Sunday, October 25, 2009

Just like riding a bike!

I haven't spun any yarn in so long, I wondered if I had forgotten how. I guess it's like riding a bike, once I started again, it came back to me immediately and began to feel natural again. The fiber I bought at the Shenandoah Valley Fiber Festival just spoke to me and I was glad to get started spinning it up. The reds are actually darker and more red/less pink than in the picture here. I bought a pound of this roving, it's Merino Wool, Alpaca, and Mohair (from the Angora goat-it's what makes the yarn have a hairy halo about it). It's so very soft and I just had to have some when I saw it. I used to do a lot of hand dyed rovings, both space dyed and processed like this one that has been extruded from the carding machine in stripes. I don't want to have to dye and deal with a lot of fleeces to get a nice colorway so I was glad to have found it. I was even more happy with the results once I began to spin it.

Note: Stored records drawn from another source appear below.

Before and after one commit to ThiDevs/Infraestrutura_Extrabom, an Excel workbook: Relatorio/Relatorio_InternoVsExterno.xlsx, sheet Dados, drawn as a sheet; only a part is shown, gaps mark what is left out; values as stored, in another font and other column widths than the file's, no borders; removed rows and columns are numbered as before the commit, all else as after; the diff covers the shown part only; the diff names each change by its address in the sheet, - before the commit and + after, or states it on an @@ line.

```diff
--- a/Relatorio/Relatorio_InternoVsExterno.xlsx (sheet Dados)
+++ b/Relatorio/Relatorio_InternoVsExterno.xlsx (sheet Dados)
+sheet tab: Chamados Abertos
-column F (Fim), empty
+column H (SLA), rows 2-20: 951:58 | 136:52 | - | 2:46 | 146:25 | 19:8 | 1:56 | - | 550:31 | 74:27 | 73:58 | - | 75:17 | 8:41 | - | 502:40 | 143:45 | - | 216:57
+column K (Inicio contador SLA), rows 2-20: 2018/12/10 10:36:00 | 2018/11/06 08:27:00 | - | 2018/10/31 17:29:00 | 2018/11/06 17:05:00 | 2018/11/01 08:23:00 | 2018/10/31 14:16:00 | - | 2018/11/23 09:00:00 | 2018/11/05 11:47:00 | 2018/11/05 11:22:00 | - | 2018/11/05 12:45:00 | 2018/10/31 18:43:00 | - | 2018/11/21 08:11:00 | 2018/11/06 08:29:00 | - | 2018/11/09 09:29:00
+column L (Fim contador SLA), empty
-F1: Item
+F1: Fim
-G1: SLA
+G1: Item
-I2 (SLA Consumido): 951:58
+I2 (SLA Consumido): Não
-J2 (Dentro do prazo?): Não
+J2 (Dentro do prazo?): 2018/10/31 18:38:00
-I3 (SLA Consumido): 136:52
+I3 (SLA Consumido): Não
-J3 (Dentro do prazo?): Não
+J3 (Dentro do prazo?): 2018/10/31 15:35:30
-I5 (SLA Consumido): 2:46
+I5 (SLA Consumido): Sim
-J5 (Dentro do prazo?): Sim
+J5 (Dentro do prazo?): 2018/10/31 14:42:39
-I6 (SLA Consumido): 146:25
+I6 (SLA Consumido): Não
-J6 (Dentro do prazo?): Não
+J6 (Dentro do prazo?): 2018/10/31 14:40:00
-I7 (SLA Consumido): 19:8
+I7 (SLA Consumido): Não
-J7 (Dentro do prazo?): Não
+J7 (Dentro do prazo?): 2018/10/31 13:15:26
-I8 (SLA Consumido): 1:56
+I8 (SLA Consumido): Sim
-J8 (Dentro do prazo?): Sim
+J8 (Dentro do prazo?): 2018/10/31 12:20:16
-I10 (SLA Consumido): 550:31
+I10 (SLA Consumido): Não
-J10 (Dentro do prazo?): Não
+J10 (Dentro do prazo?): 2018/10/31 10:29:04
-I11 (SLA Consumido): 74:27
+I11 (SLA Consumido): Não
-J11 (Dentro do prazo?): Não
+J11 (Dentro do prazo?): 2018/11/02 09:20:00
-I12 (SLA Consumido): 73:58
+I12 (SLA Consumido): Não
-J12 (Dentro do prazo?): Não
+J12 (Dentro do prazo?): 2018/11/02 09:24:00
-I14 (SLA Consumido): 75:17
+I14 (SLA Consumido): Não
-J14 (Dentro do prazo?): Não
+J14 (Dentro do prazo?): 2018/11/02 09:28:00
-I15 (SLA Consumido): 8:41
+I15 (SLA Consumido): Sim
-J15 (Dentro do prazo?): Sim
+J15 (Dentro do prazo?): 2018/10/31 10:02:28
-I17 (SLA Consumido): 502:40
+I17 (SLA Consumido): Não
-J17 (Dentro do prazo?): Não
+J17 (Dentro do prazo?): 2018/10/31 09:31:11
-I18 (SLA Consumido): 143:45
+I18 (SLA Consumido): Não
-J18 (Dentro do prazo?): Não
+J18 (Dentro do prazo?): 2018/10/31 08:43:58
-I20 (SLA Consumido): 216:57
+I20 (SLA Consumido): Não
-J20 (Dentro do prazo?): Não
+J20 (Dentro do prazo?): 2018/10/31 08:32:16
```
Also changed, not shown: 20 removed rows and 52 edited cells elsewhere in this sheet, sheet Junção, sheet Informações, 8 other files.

If you're not a spinner and you're wondering why I'd go to the trouble of spinning my own yarn, I'll try to's because it feels so good, it's therapeutic, it's creative, and it's a way to really get exactly what you want for your project. It's also nice to know that nobody anywhere will have the same project in the same yarn as you will. A good quality yarn for the project I'm spinning for would cost me far more than the unspun fiber I've purchased for this project. Spinning is also very relaxing and rhythmic...and I do it in front of the TV in the living room so I get to spend time with the family and watch the shows I enjoy, but I get the added plus of yarn for knitting that I've completed while most people just watch TV. There is a tee shirt out (on cafe press) that says "I knit so I don't kill people" and spinning is just as therapeutic as knitting...the creative outlet is a very important aspect of good mental health for me. :)

I am also a great believer in the value of my time and effort. If I spend the time working on a project, I'm not going to use crappy yarn on it, my time is more important to me than that. I use "good" yarn on all my knitting, I use only natural fibers because I want my projects to be beautiful and to last forever, to be passed on and to be enjoyed by someone else after I've checked out. I do use a lot of commercial yarns, but again, only natural fibers. With hand spun yarns, I love the way the slight irregularities of hand spun yarn add interest, character, and beauty to a finished project.

This is a bobbin of singles or a single ply spun from the roving on my Ashland Joy spinning wheel against the backdrop of the ball of fiber. As you can see, the reds are much subdued after spinning, and the yarn is beginning to have a lot of interest and color contrasts in it, exactly what I'd hoped for. I've never spun this light weight of a yarn before, and it's actually much easier for me than trying to spin sport or worsted weight. I'm hoping for a fingering to lace weight once I've added the second ply to the first.
I made the second bobbin of singles today, and I was so excited to ply them together and see what the finished yarn will look like. This is the bobbin of two plied yarn on my Louet S-75 which is my workhorse for plying. It has more uptake so while I decided to use another wheel for the singles which I wanted to keep very thin, I always go back to my favorite S-75 for ease in spinning and I love the monster 4 ounce bobbins. I also have a skein winder mounted on this wheel so I made a skein of the yarn so I can set the spin on it before I use it.

This is the skeined yarn that I will be using for my project. It turned out to be 16-17 wpi and this skein weighs 3.7 ounces and contains about 309.17 yards, less than half of what I'll need to complete the project I'm going to use the yarn for. It's a little thicker than the lace weight called for in the pattern by diameter but not by weight, so I'm guessing I got the calculations wrong on the number of yards I made. I will need another skein and perhaps more, but I do have enough to get started on the project (after I finish some of the "on the needles" projects I'm in the middle of).

The project this is being spun for is this rectangular shawl. It's called "Miss Lambert's Shetland Pattern for a Shawl" and the pattern is in the "Victorian Lace Today" book. I've seen other examples of this shawl on Ravelry done in thicker yarn and I think it's going to be really nice regardless of the actual weight of the handspun. And the best of all is that nobody will have exactly the same yarn as I do!


Fiber Ninja said...

Ever since Franklin's class you have really been bitten by the lace knitting bug, haven't you?

Fiber addikt said...

Always have loved knitting lace...just finished a lace sock before his class. I've never really gotten away from lace projects but since I was getting burned out on socks, the class gave me some other project ideas. :) It's all good!